“We think a ~3% discount rate makes little sense in terms of an investor hurdle rate, and we posit a high-single-digit discount rate is much more appropriate given both the corporate’s existing leverage and non-existent cash cushion to pay out dividends organically. The discount rate should match the average expected rate over the duration of the cash flows of its assets, or into the perp, not that of today. Kinder Morgan may have unlevered project returns of 8%-12%, but that’s very close to its cost of capital in our opinion. The company’s ~3.3% ‘Analyst Day Hurdle Rate’ assumption is “fantasy” when it comes to long-term intrinsic value estimation.
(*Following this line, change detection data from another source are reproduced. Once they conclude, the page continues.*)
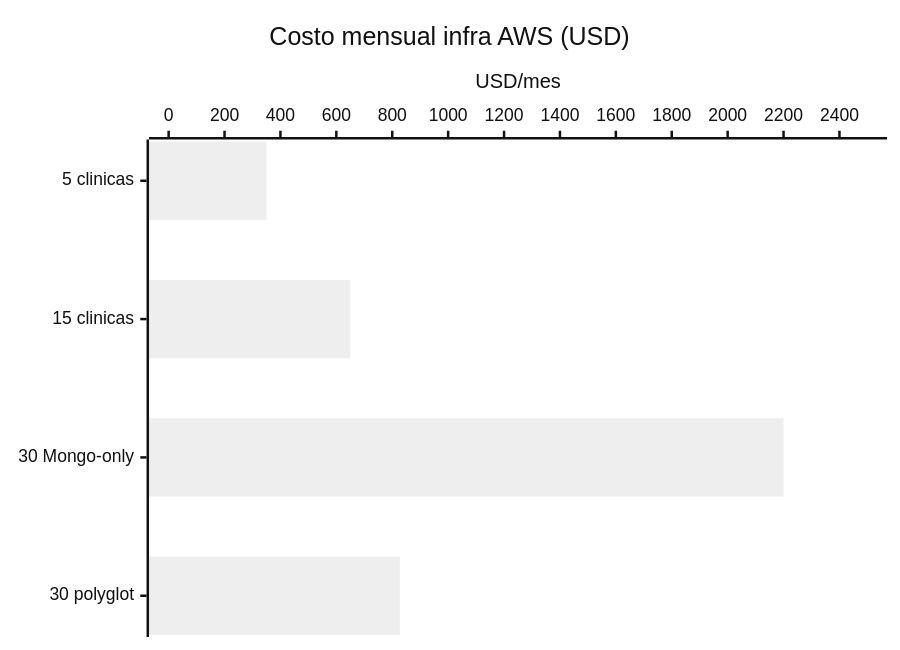
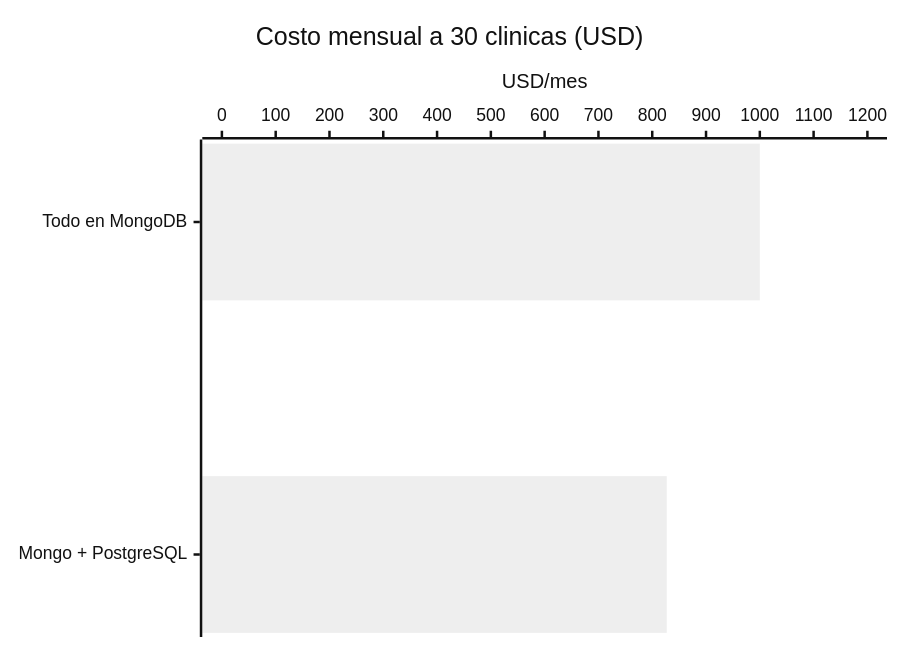
Diagram 19 of 20 in README.md (gmeono94/nua-salud-panel), drawn with Mermaid (neutral theme) before and after one commit. The commit also changed other lines of this file, not shown here.

First line of the commit message:
docs: replace polyglot with multi-model, split cost comparison into two scenarios

````diff
--- a/README.md
+++ b/README.md
@@ -980,7 +1010,7 @@
 ```mermaid
 xychart-beta horizontal
-    title "Costo mensual infra AWS (USD)"
-    x-axis ["5 clinicas", "15 clinicas", "30 Mongo-only", "30 polyglot"]
-    y-axis "USD/mes" 0 --> 2500
-    bar [350, 650, 2200, 827]
+    title "Costo mensual a 30 clinicas (USD)"
+    x-axis ["Todo en MongoDB", "Mongo + PostgreSQL"]
+    y-axis "USD/mes" 0 --> 1200
+    bar [1000, 827]
 ```
````
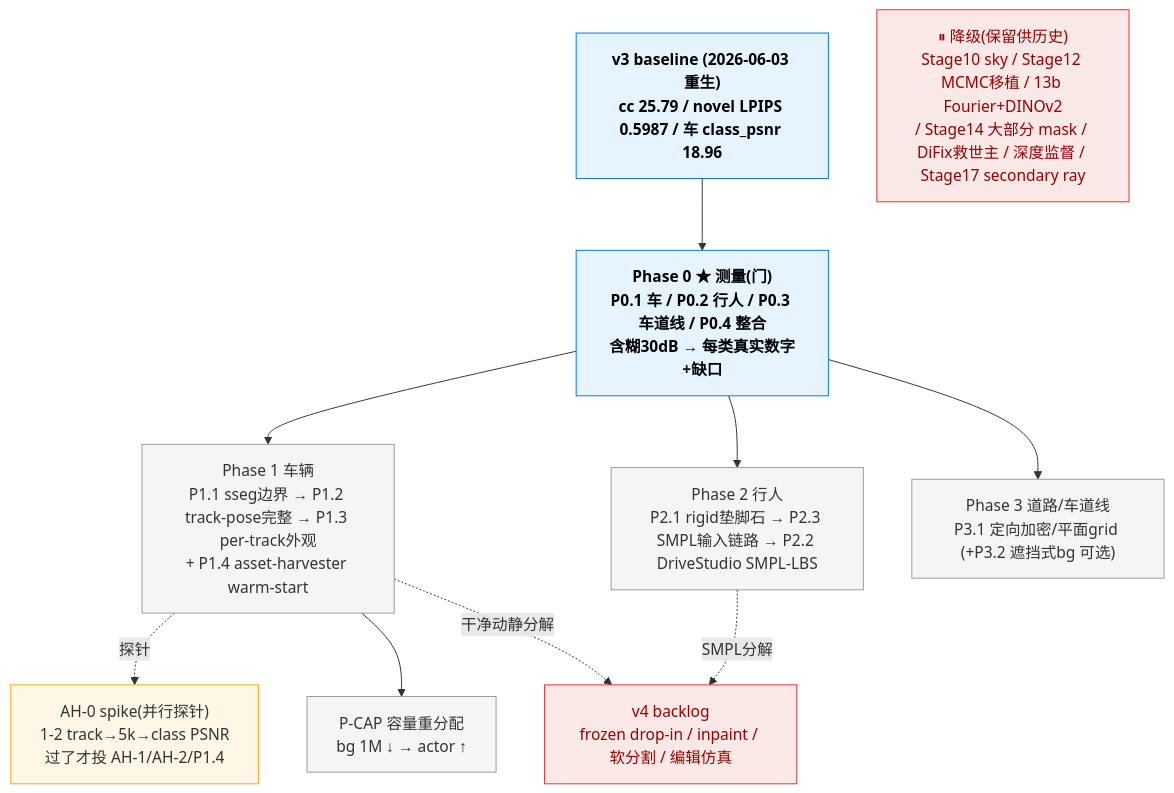
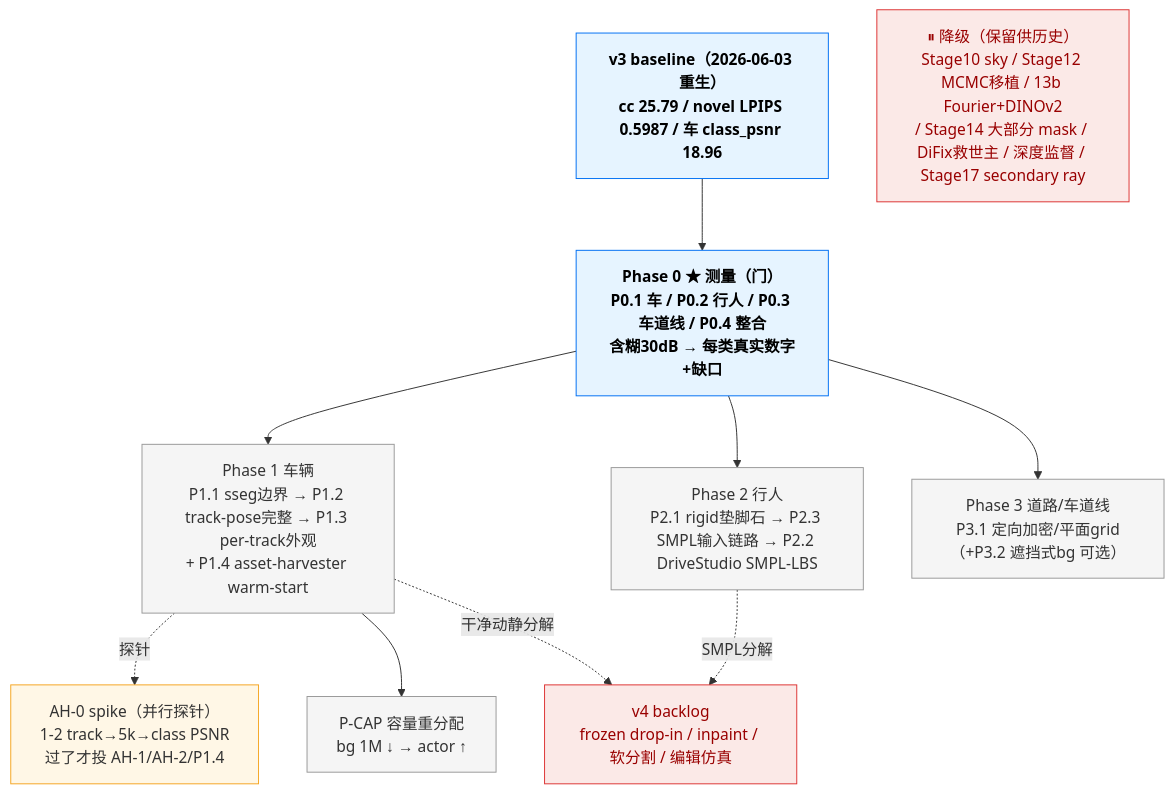
The second of 2 diagrams in v3_plan_revised.md (etendue/3dgrut), drawn with Mermaid before and after one commit. The commit also changed 1 other file, not shown here.

Commit message:
docs(claude): mermaid 节点标签禁用半角 () + 修正 v3_plan flowchart
- CLAUDE.md: 新增「Mermaid 图表约定」章节，规定 kanban/flowchart 节点
  标签括号一律全角 （），不用半角 ()（被误读为 id(text) 圆角节点语法
  而解析报错）；附会炸/不炸边界 + 提交前 awk 自查命令
- v3_plan_revised.md: § 1.4 依赖图 5 处节点标签半角 () → 全角 （）

````diff
--- a/v3_plan_revised.md
+++ b/v3_plan_revised.md
@@ -150,28 +150,28 @@
 ```mermaid
 flowchart TD
   classDef gate fill:#e6f4ff,stroke:#0070f3,color:#000,font-weight:bold
   classDef todo fill:#f5f5f5,stroke:#999,color:#333
   classDef wip fill:#fff7e6,stroke:#f5a623,color:#333
   classDef drop fill:#fbe9e7,stroke:#d33,color:#900
 
-  base["v3 baseline (2026-06-03 重生)<br/>cc 25.79 / novel LPIPS 0.5987 / 车 class_psnr 18.96"]:::gate
-  P0["Phase 0 ★ 测量(门)<br/>P0.1 车 / P0.2 行人 / P0.3 车道线 / P0.4 整合<br/>含糊30dB → 每类真实数字+缺口"]:::gate
+  base["v3 baseline（2026-06-03 重生）<br/>cc 25.79 / novel LPIPS 0.5987 / 车 class_psnr 18.96"]:::gate
+  P0["Phase 0 ★ 测量（门）<br/>P0.1 车 / P0.2 行人 / P0.3 车道线 / P0.4 整合<br/>含糊30dB → 每类真实数字+缺口"]:::gate
 
   P1["Phase 1 车辆<br/>P1.1 sseg边界 → P1.2 track-pose完整 → P1.3 per-track外观<br/>+ P1.4 asset-harvester warm-start"]:::todo
-  AH["AH-0 spike(并行探针)<br/>1-2 track→5k→class PSNR<br/>过了才投 AH-1/AH-2/P1.4"]:::wip
+  AH["AH-0 spike（并行探针）<br/>1-2 track→5k→class PSNR<br/>过了才投 AH-1/AH-2/P1.4"]:::wip
   P2["Phase 2 行人<br/>P2.1 rigid垫脚石 → P2.3 SMPL输入链路 → P2.2 DriveStudio SMPL-LBS"]:::todo
-  P3["Phase 3 道路/车道线<br/>P3.1 定向加密/平面grid (+P3.2 遮挡式bg 可选)"]:::todo
+  P3["Phase 3 道路/车道线<br/>P3.1 定向加密/平面grid（+P3.2 遮挡式bg 可选）"]:::todo
   CAP["P-CAP 容量重分配<br/>bg 1M ↓ → actor ↑"]:::todo
 
-  DROP["⏸ 降级(保留供历史)<br/>Stage10 sky / Stage12 MCMC移植 / 13b Fourier+DINOv2<br/>/ Stage14 大部分 mask / DiFix救世主 / 深度监督 / Stage17 secondary ray"]:::drop
+  DROP["⏸ 降级（保留供历史）<br/>Stage10 sky / Stage12 MCMC移植 / 13b Fourier+DINOv2<br/>/ Stage14 大部分 mask / DiFix救世主 / 深度监督 / Stage17 secondary ray"]:::drop
   V4["v4 backlog<br/>frozen drop-in / inpaint / 软分割 / 编辑仿真"]:::drop
 
   base --> P0
   P0 --> P1
   P0 --> P2
   P0 --> P3
   P1 -.探针.-> AH
   P1 --> CAP
   P1 -.干净动静分解.-> V4
   P2 -.SMPL分解.-> V4
 ```
````
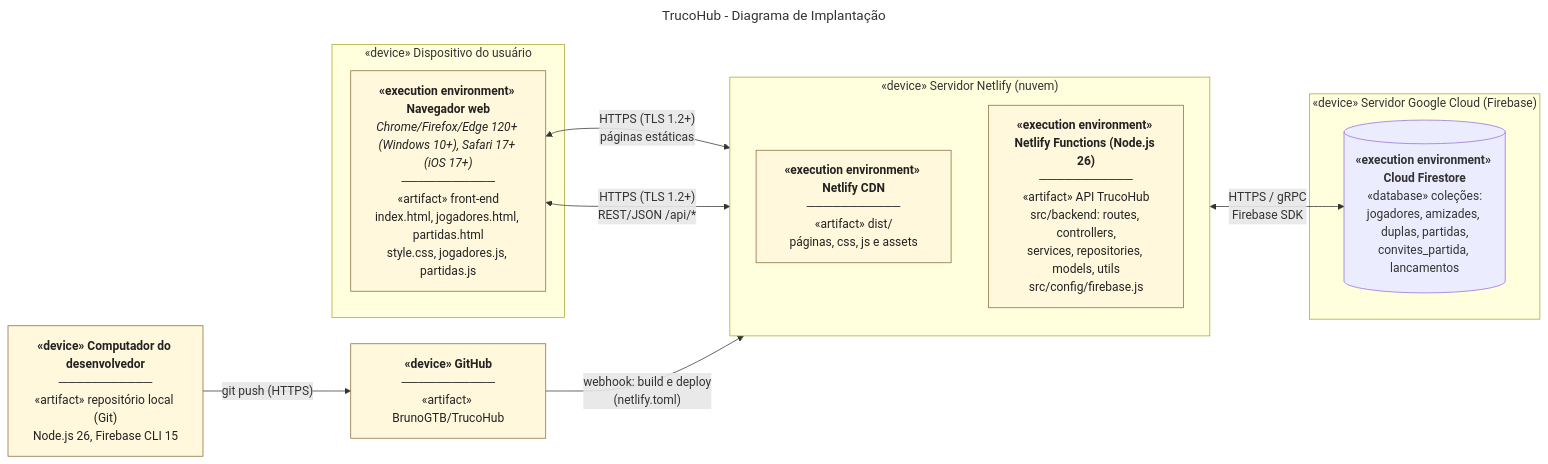
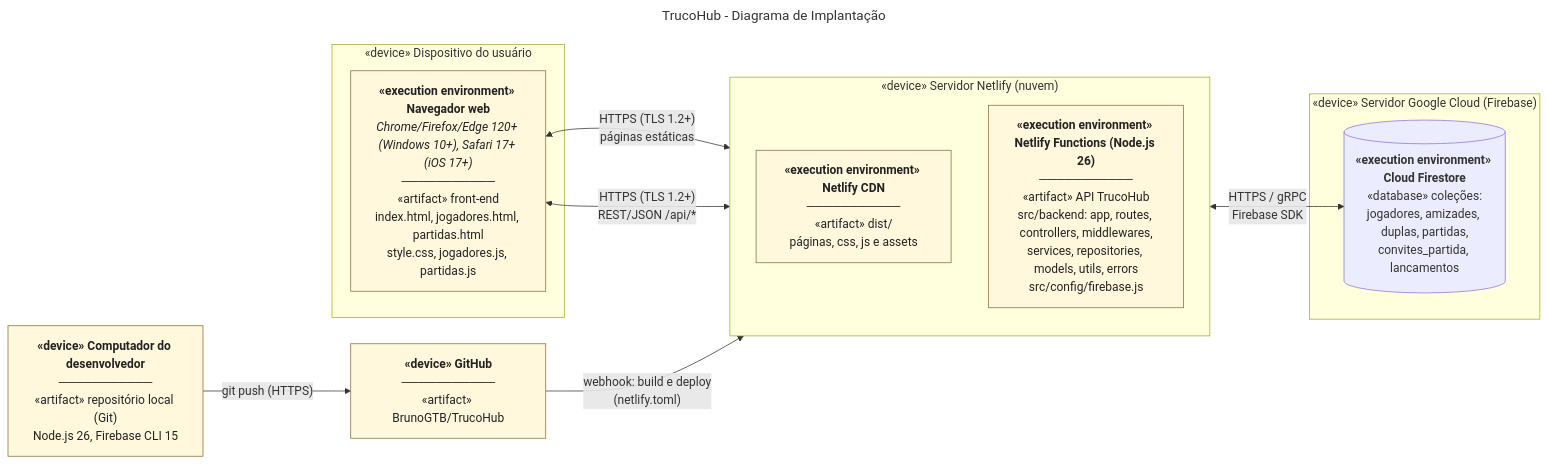
Diagram 11 of 11 in docs/diagramas/README.md (BrunoGTB/TrucoHub), drawn with Mermaid before and after one commit. The commit also changed other lines of this file and 15 other files, not shown here.

First line of the commit message:
docs(diagramas): alinha pacotes e implantação ao código do CRUD de Jogador

````diff
--- a/docs/diagramas/README.md
+++ b/docs/diagramas/README.md
@@ -715,31 +723,31 @@
 ```mermaid
 ---
 title: "TrucoHub - Diagrama de Implantação"
 ---
 flowchart LR
     subgraph CLIENTE["«device» Dispositivo do usuário"]
         FRONTART["<b>«execution environment» Navegador web</b><br/><i>Chrome/Firefox/Edge 120+ (Windows 10+), Safari 17+ (iOS 17+)</i><br/>───────────<br/>«artifact» front-end<br/>index.html, jogadores.html, partidas.html<br/>style.css, jogadores.js, partidas.js"]
     end
 
     subgraph NETLIFY["«device» Servidor Netlify (nuvem)"]
         direction TB
         DIST["<b>«execution environment» Netlify CDN</b><br/>───────────<br/>«artifact» dist/<br/>páginas, css, js e assets"]
-        API["<b>«execution environment» Netlify Functions (Node.js 26)</b><br/>───────────<br/>«artifact» API TrucoHub<br/>src/backend: routes, controllers,<br/>services, repositories, models, utils<br/>src/config/firebase.js"]
+        API["<b>«execution environment» Netlify Functions (Node.js 26)</b><br/>───────────<br/>«artifact» API TrucoHub<br/>src/backend: app, routes, controllers, middlewares,<br/>services, repositories, models, utils, errors<br/>src/config/firebase.js"]
     end
 
     subgraph GOOGLE["«device» Servidor Google Cloud (Firebase)"]
         DB[("<b>«execution environment» Cloud Firestore</b><br/>«database» coleções:<br/>jogadores, amizades, duplas, partidas,<br/>convites_partida, lancamentos")]
     end
 
     GIT["<b>«device» Computador do desenvolvedor</b><br/>───────────<br/>«artifact» repositório local (Git)<br/>Node.js 26, Firebase CLI 15"]
     REPO["<b>«device» GitHub</b><br/>───────────<br/>«artifact» BrunoGTB/TrucoHub"]
 
     FRONTART <-->|"HTTPS (TLS 1.2+)<br/>páginas estáticas"| DIST
     FRONTART <-->|"HTTPS (TLS 1.2+)<br/>REST/JSON /api/*"| API
     API <-->|"HTTPS / gRPC<br/>Firebase SDK"| DB
     GIT -->|"git push (HTTPS)"| REPO
     REPO -->|"webhook: build e deploy<br/>(netlify.toml)"| DIST
 
     classDef art fill:#fff8dc,stroke:#8a6d3b,color:#222
     class FRONTART,DIST,API,GIT,REPO art
 ```
````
We assign Kinder Morgan the lowest cost of equity measure in our coverage universe at ~8.9% and assume a 6.6% long-term after-tax cost of debt, which we think is reasonable in light of evaluating long-term intrinsic worth. We discount future enterprise free cash flows at ~8%, our estimate of the company’s true cost of capital. We disclose the value breakdown, by phase, from our valuation model below. Of note, we value over 1,000 equities, and Kinder Morgan is a significant anomaly in our valuation process, which is why we’re issuing ongoing warnings to investors. (this article was our third warning to investors, released June 30)”
To continue reading the June 30 note that walks through all of our valuation assumptions to arrive at the then-$29 fair value estimate for shares >>
The unrealistically “low-cost-of-capital” days are now over, in our view.

Kinder Morgan recently announced that it would float $1.6 billion in mandatory convertible preferred stock, effectively “delayed” issuance of equity capital, which would carry a stated interest rate of 9.75%. Management had previously noted around its third-quarter earnings release that the new financing would not be equity capital, so the announcement was rather strange because, from our perspective, the end result of this transaction after three years would, in fact, be equity capital. It is only because management stated that it would not be raising equity capital that we had thought Kinder Morgan would instead “max” out the revolver as a way to finance the dividend and upcoming projects. The company may still have to “max” out said revolver, or at least Moody’s believes it might have to:...MORE

"Kinder Morgan Could Fall Another 20% or More" (KMI)